Ahead of a meeting of scientists and politicians at Stormont today, the chief executive of the Royal Society of Chemistry, Dr Robert Parker, said: “We are delighted that, as outlined in the draft Northern Ireland Innovation Strategy, the position of Chief Scientific Adviser in Northern Ireland is to be created.
“Together with the Northern Ireland Assembly All Party Group on Science and Technology, the Royal Society of Chemistry has been leading the charge in demonstrating the necessity for this appointment in Northern Ireland, which is now the only devolved administration in the UK not to benefit from a single line of clear and coherent scientific advice.
“The appointment of a CSA will provide Stormont with a champion for science, skills and industry who can support the business and scientific community in Northern Ireland to boost the country’s economy.”
The Department of Enterprise, Trade and Industry launched its draft Northern Ireland Innovation Strategy for public consultation last month. Under the heading ‘Coordinated Approach to Science across Government’, the document says: “To have a systematic, coordinated and well-ordered approach to science within the public sector in Northern Ireland, and to reinforce its importance in driving economic growth, we will appoint a Chief Scientific Adviser for Northern Ireland.”
The Royal Society of Chemistry is holding its second Science and Stormont event in Belfast today.
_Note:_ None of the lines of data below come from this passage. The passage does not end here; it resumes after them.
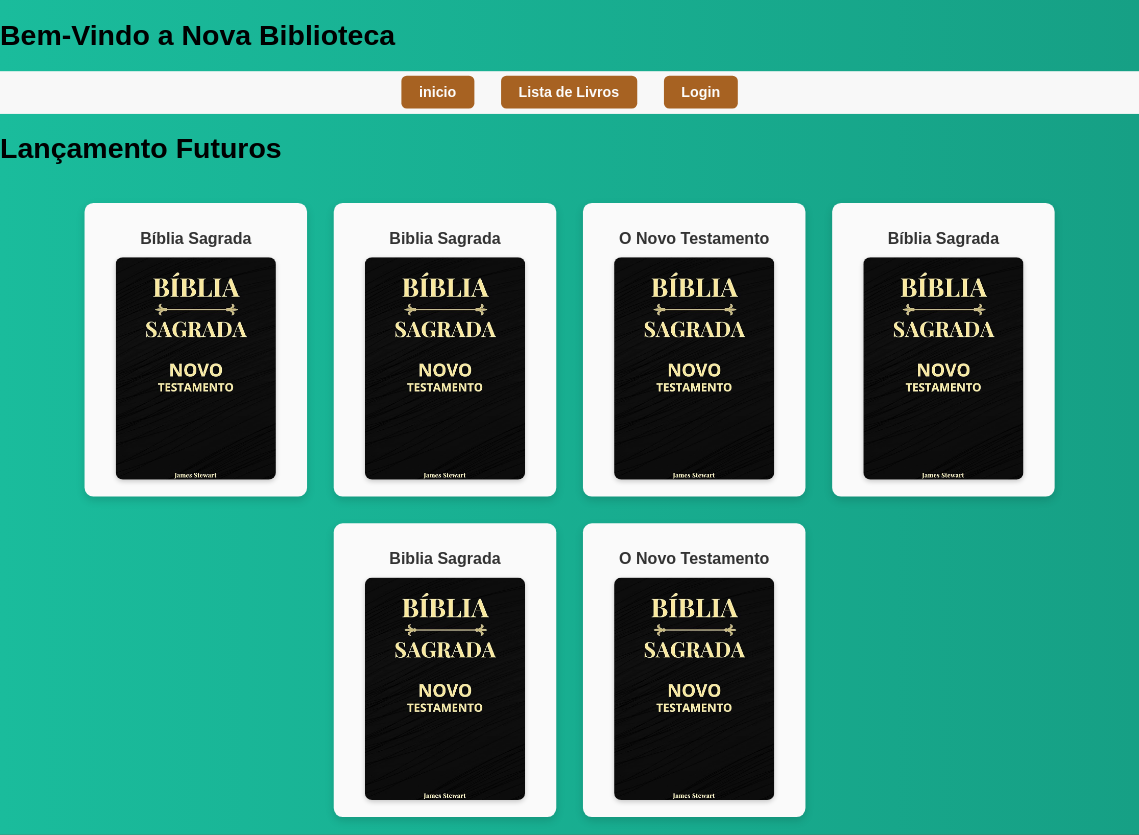
Repository: cleytonds/Biblioteca
Page: templates/Biblioteca_usuario.HTML
An editor plug-in stored every save of this project. The page is shown before and after the next save, followed by the edit.
The browser window is 1280 px wide. The pictures show the whole page, at 89% of full size.

Above is the page before, as saved 2025-11-17 11:52:18.

### templates/Biblioteca_usuario.HTML
<!DOCTYPE html>
<html lang="en">
<head>
    <meta charset="UTF-8">
    <meta name="viewport" content="width=device-width, initial-scale=1.0">
    <title>Biblioteca</title>
    <link rel="stylesheet" href="../Static/indexStyle.css">
    <link rel="stylesheet" href="/Biblioteca/app.py">




</head>
<body>
    <!--inicio da pagina-->
    <h1>Bem-Vindo a Nova Biblioteca </h1>

    <al class="menu">
        <li><a href="Biblioteca_usuario.HTML"> inicio</a></li>
        <li><a href="lista_livros.HTML">Lista de Livros</a></li>
        <li><a href="login.HTML">Login</a></li>

    </al>


   <main>
        <h1>Lançamento Futuros</h1>
        <section>
         <article>
            <h2>Bíblia Sagrada</h2>
            <img src="nono.jpg" alt="Biblia sagrada">
         </article>

         <aside>
            <h2>Biblia Sagrada</h2>
            <img src="nono.jpg" alt="Biblia Sagrada">
         </aside>

         <article>
            <h2>O Novo Testamento</h2>
            <img src="nono.jpg" alt="Novo testamento">
         </article>
         <article>
            <h2>Bíblia Sagrada</h2>
            <img src="nono.jpg" alt="Biblia sagrada">
         </article>

         <aside>
            <h2>Biblia Sagrada</h2>
            <img src="nono.jpg" alt="Biblia Sagrada">
         </aside>

         <article>
            <h2>O Novo Testamento</h2>
            <img src="nono.jpg" alt="Novo testamento">
         </article>
        </section>
   </main>


</body>
</html>

### Static/indexStyle.css
/*cor do nome principal da pagina*/
@keyframes brilho{
    0%{ text-shadow: 0 0 10px #1abc9c;}
    50%{ text-shadow: 0 0 20px #16a085;}
    100%{ text-shadow: 0 0 10px #1abc9c;}
}

@import url('https://fonts.googleapis.com/css2?family=Poppins:wght@600&family=Montserrat:wght@500&display=swap');



/*estilo do fundo da pag*/
body{
    background: linear-gradient(to right, #1abc9c, #16a085);/*cor fundo da pagina*/

}
/*cores do menu da pagina*/

button{
    display: flex;
    height: 100%;
    background-color: #eff1ef;
    color: #0303ff;
    text-align: center;
    margin-block-end: 12px;

}
body {
    margin: 0;
    font-family: Arial, sans-serif;
    background-color: #fdfdfd;

}

/*opções de menu*/
.menu{
    list-style: none; /*tira os marcadores*/
    padding: 0;
    margin: 0;
    display: flex;          /* coloca os itens lado a lado */
    justify-content: center; /* centraliza no meio da tela */
    gap: 30px;                  /* espaço entre os botões */
    background-color:  rgb(248, 248, 248);  /* cor da barra de menu */
    padding: 15px 0;

}
/*estilo dos linrs (botões)*/
.menu li a {
    text-decoration: none;
    color: rgb(252, 252, 252);
    font-weight: bold;
    padding: 10px 20px;
    border-radius: 6px;
    background-color: #a76222;
    transition: backgronud 0.3s, transform 0.2s;

}
/*Efeito houver (ao passar o mouse)*/
.menu li a:hover{
    background-color: #1abc9c;
    transform: scale(1.05);
}
body {
    background-color: #eeeeee;
    font-family: Arial, Helvetica, sans-serif;

}
/* Estilo geral */
body {
    background-color: #973838;
    font-family: Arial, sans-serif;
    margin: 0;
    padding: 0;
}

/* A section é o container das imagens */
section {
    display: flex;                /* Coloca lado a lado */
    justify-content: center;      /* Centraliza horizontalmente */
    align-items: flex-start;      /* Alinha pelo topo */
    gap: 30px;                    /* Espaço entre os elementos */
    flex-wrap: wrap;              /* Quebra linha se a tela for pequena */
    padding: 20px;
}

/* Cada article e aside se comportam como caixinhas */
article, aside {
    background-color: rgb(250, 250, 250);
    border-radius: 10px;
    box-shadow: 0 4px 10px rgba(0,0,0,0.15);
    text-align: center;
    padding: 15px;
    width: 220px;                 /* Largura fixa de cada bloco */
    transition: transform 0.3s ease;
}

/* Efeito de destaque ao passar o mouse */
article:hover, aside:hover {
    transform: scale(1.05);
}

/* Título de cada livro */
h2 {
    font-size: 18px;
    color: #333;
    margin-bottom: 10px;
}

/* Estilo da imagem */
img {
    width: 180px;                 /* Diminui o tamanho da imagem */
    height: 250px;                /* Altura proporcional */
    object-fit: cover;            /* Corta imagem mantendo o formato */
    border-radius: 8px;
    box-shadow: 0 2px 6px rgba(0,0,0,0.2);
}
@media (max-width: 768px) {
    section {
        flex-direction: column;
        align-items: center;
    }

    article, aside {
        width: 80%;
    }

    img {
        width: 100%;
        height: auto;
    }
}

After the next save:
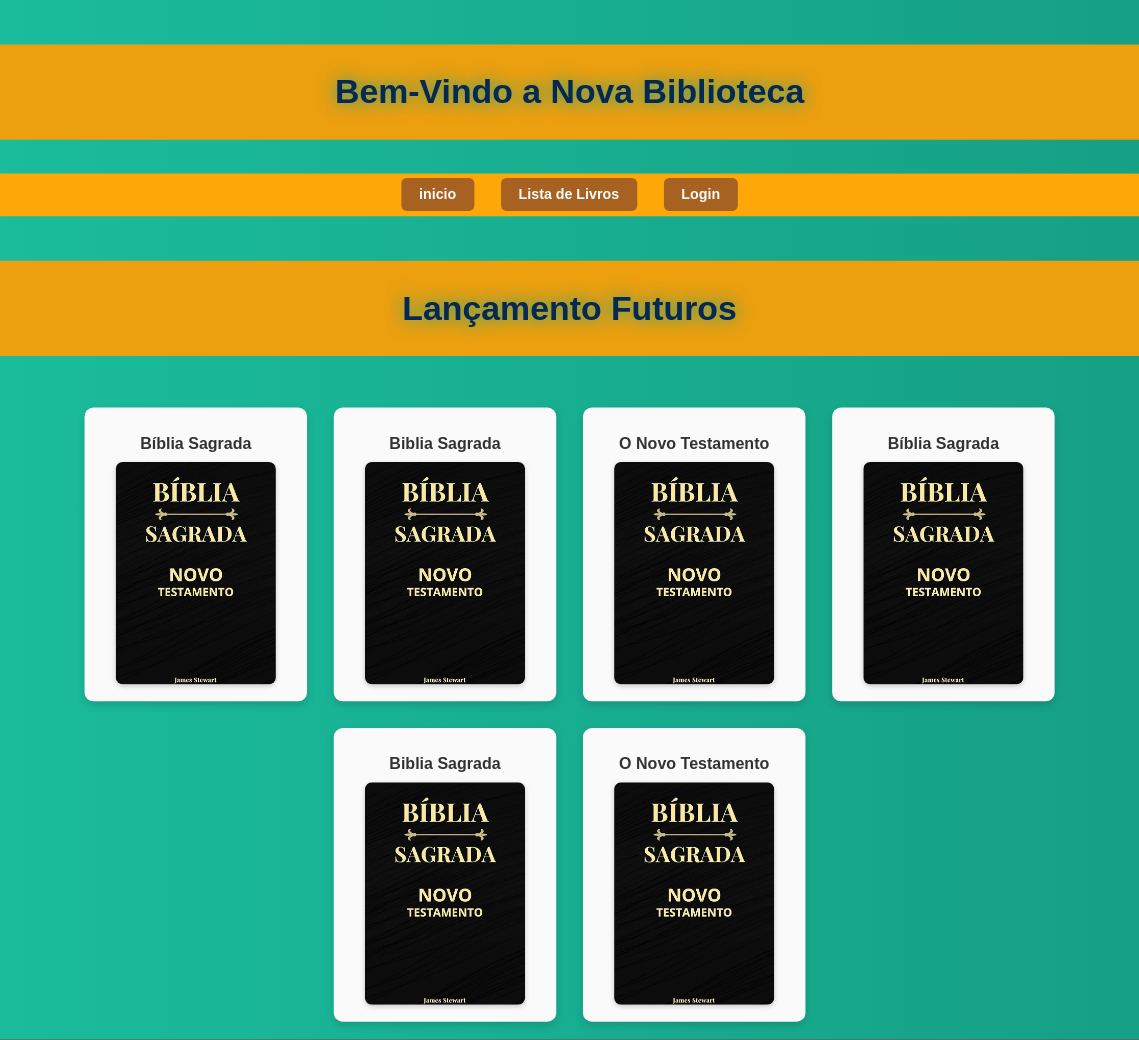
Saved 59 s later.
--- a/Static/indexStyle.css
+++ b/Static/indexStyle.css
@@ -8,6 +8,31 @@
 @import url('https://fonts.googleapis.com/css2?family=Poppins:wght@600&family=Montserrat:wght@500&display=swap');
 
 
+/*margem da pagina*/
+h1{
+    margin-bottom: 38px;
+
+}
+.titulo{
+    font-family: 'montserrat',sans-serif;
+}
+
+/*cores do menu da pagina*/
+h1{
+    padding: 2rem;
+    background-color: rgb(236, 159, 15);
+    text-align: center;
+}
+/*estiolo dos titulos*/
+h1{
+    font-family:'Poppins',sans-serif;
+    font-size: 38px;
+    color: #052952;
+    text-align: center;
+    margin-top: 50px;
+    animation: brilho 2s infinite alternate;
+
+}
 
 /*estilo do fundo da pag*/
 body{
@@ -40,7 +65,7 @@ body {
     display: flex;          /* coloca os itens lado a lado */
     justify-content: center; /* centraliza no meio da tela */
     gap: 30px;                  /* espaço entre os botões */
-    background-color:  rgb(248, 248, 248);  /* cor da barra de menu */
+    background-color:  rgb(253, 167, 8);  /* cor da barra de menu */
     padding: 15px 0;
 
 }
The meeting will bring scientists and engineers together with the members of the Northern Ireland Assembly and Executive to champion innovation as a solution for tackling global healthcare challenges and to strengthen links between the scientific and political communities.
Ahead of her speech at the event, Professor Bernadette Hannigan, Chief Scientific Adviser to the NI Department of Public Health and Social Services, applauded the decision to appoint a CSA for Northern Ireland.
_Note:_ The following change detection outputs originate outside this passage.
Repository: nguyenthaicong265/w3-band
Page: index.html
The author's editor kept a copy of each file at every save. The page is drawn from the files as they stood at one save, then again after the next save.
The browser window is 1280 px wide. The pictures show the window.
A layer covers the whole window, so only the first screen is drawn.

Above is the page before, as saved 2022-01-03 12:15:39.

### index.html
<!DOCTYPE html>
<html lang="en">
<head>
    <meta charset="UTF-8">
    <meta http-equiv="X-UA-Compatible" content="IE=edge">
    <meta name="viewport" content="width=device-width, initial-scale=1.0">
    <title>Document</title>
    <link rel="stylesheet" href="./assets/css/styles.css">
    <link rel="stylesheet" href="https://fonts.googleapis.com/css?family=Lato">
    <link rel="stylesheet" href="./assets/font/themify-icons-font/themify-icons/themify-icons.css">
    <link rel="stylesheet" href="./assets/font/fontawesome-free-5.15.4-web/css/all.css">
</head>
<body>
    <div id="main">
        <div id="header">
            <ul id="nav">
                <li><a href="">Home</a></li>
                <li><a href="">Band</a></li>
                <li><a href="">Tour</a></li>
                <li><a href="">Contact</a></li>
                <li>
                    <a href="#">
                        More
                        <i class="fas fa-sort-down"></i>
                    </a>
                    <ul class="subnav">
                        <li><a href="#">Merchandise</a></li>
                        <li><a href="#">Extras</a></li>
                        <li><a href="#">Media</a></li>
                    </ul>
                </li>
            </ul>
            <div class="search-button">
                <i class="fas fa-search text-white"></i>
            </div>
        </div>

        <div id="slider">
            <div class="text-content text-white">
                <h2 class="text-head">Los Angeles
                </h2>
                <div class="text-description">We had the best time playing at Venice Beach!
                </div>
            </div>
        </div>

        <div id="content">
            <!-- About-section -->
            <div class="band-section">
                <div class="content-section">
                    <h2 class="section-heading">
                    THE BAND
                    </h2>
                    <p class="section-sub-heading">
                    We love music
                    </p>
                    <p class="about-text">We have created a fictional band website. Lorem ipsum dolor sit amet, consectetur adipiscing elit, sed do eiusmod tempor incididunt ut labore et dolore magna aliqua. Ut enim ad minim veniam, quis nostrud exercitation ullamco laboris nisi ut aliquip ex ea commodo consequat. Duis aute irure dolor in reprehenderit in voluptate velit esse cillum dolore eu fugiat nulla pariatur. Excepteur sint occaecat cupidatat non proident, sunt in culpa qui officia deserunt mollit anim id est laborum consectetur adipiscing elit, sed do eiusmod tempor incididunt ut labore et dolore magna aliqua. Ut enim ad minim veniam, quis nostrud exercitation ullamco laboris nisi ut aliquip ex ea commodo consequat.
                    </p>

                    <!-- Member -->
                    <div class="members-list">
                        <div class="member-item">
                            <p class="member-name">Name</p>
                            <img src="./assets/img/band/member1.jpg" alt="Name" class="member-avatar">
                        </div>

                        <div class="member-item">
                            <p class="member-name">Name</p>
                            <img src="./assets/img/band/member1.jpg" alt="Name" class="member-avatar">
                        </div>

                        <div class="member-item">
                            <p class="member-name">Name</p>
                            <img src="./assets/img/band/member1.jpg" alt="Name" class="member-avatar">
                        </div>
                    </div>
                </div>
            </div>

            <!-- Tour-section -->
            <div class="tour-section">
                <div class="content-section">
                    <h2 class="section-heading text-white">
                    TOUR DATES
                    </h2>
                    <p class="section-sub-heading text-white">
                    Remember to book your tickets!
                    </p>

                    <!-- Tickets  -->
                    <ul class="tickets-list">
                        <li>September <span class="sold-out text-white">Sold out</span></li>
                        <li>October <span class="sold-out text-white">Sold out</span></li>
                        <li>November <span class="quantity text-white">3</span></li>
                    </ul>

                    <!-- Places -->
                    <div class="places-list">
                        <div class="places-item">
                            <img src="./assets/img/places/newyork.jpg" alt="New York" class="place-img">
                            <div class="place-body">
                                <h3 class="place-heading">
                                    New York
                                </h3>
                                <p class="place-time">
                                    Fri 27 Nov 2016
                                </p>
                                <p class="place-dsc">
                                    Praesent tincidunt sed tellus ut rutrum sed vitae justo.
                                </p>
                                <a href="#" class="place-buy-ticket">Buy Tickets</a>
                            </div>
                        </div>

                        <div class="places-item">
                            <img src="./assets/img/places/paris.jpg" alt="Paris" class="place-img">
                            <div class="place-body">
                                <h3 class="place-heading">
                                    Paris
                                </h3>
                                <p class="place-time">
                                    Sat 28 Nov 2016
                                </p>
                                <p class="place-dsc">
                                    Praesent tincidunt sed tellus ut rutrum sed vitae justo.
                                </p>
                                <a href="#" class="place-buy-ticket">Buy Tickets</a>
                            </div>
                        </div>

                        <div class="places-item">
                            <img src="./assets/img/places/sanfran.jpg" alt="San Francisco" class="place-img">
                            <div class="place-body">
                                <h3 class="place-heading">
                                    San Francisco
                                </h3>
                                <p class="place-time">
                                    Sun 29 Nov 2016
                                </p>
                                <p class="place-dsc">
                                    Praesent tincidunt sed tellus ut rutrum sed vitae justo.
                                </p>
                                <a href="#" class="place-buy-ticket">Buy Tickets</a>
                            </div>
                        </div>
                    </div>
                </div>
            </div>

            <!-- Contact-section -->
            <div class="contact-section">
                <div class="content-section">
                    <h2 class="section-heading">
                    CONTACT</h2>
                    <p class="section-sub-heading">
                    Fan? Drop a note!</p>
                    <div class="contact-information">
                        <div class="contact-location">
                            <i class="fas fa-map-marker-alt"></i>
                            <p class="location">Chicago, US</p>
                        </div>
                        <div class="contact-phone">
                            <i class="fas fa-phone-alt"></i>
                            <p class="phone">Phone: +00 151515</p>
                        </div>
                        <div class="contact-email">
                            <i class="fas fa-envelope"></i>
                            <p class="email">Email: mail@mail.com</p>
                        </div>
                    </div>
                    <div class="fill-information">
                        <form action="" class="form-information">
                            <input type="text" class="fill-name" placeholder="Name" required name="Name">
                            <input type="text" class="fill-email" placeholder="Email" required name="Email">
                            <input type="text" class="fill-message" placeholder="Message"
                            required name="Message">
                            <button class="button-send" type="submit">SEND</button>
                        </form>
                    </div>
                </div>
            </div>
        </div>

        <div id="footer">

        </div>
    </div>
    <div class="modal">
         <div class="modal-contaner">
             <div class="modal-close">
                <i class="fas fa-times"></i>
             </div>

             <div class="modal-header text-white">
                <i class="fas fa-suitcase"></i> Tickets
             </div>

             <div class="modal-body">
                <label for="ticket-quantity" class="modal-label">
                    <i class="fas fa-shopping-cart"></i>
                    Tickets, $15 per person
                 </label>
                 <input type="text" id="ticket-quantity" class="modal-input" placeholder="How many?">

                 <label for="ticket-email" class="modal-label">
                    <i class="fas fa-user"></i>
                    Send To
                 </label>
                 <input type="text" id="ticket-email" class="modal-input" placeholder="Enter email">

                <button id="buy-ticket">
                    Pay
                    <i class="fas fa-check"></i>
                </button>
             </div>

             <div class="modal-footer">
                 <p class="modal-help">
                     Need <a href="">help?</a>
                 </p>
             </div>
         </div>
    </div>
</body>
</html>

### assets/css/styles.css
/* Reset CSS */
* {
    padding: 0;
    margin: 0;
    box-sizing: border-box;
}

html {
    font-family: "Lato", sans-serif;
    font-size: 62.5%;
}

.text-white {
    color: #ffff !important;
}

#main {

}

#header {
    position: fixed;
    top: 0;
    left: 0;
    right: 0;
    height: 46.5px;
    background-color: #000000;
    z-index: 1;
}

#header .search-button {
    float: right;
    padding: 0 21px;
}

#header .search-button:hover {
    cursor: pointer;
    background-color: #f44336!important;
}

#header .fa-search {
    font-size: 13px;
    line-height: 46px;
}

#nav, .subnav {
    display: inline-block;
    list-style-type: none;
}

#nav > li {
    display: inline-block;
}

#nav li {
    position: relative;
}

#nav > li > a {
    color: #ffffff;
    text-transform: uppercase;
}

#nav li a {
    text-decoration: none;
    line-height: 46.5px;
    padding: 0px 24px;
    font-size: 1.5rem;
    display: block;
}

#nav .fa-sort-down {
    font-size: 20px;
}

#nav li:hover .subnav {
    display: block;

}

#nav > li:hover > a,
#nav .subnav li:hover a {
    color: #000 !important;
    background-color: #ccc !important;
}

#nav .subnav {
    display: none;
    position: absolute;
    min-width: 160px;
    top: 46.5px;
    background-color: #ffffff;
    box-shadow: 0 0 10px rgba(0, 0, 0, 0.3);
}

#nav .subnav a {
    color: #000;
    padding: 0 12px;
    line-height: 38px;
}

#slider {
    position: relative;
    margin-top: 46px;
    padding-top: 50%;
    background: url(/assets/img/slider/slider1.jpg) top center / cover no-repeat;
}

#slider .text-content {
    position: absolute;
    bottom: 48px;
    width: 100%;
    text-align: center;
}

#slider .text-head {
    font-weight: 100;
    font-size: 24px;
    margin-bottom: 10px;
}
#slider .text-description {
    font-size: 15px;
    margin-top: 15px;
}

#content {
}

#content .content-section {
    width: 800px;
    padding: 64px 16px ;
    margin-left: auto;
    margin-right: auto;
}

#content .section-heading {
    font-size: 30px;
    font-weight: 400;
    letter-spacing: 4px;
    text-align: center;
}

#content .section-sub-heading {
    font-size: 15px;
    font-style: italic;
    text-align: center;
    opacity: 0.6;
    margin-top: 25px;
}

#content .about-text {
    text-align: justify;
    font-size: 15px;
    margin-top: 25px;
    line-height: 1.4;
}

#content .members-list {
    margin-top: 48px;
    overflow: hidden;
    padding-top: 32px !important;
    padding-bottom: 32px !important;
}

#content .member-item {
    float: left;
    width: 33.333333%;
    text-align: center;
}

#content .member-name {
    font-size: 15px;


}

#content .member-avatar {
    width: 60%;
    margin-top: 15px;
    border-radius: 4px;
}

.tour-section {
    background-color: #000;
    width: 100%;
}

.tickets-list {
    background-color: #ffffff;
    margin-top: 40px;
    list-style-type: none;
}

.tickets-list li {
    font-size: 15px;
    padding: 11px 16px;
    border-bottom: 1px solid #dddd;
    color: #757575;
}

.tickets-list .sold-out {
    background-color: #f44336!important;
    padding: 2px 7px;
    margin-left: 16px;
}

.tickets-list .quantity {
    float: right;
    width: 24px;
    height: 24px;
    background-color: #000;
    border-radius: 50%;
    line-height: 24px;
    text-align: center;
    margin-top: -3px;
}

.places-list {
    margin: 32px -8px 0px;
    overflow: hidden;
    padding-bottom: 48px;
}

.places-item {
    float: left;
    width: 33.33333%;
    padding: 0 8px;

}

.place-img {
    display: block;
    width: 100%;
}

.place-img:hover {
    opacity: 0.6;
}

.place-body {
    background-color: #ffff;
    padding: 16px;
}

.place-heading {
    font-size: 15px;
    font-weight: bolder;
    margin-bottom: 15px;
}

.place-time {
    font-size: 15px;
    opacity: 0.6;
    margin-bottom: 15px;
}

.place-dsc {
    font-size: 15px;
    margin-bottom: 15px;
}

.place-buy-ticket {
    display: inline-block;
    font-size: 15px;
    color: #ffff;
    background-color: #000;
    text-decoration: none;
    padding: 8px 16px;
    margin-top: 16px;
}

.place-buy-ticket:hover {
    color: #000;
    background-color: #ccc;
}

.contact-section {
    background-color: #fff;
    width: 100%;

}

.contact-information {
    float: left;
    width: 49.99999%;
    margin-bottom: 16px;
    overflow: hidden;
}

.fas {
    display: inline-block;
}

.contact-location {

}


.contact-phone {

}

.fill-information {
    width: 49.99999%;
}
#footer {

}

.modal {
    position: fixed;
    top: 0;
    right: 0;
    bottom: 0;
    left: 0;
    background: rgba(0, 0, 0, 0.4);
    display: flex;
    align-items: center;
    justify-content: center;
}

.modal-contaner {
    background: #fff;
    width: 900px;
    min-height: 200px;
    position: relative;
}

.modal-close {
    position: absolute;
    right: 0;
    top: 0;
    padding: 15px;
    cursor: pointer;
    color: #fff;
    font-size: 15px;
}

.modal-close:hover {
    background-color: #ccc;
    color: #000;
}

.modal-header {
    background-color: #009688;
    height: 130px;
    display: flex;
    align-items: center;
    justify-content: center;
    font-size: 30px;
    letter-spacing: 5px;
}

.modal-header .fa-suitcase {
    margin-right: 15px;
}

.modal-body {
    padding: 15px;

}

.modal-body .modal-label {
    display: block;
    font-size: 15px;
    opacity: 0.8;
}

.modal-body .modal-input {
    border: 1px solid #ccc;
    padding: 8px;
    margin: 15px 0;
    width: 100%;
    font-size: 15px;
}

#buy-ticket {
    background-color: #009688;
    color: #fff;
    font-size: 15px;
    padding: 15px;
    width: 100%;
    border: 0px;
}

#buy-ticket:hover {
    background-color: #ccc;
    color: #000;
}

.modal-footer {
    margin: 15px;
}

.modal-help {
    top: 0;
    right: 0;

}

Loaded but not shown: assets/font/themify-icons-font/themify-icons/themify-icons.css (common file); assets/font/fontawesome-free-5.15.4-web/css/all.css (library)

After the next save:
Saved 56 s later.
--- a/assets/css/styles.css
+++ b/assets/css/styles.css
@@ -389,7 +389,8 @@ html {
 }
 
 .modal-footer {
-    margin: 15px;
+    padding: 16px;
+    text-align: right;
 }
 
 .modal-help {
She said: “Led by their Chief Scientific Advisors, government departments across the UK are using scientific knowledge and expertise to maximise the effectiveness of policies that affect all of our lives.
“From agriculture to big data, from climate to energy, from health to innovation and much more, access to reliable, timely scientific advice is vitally important.”
Dr Dermot Hannah of the Royal Society of Chemistry’s Northern Ireland Local Section says its members echo that sentiment.
He said: “We warmly welcome the proposal to achieve a co-ordinated approach to science across government and believe the appointment of a Chief Scientific Advisor for Northern Ireland and creation of an Innovation Council will help to achieve this.”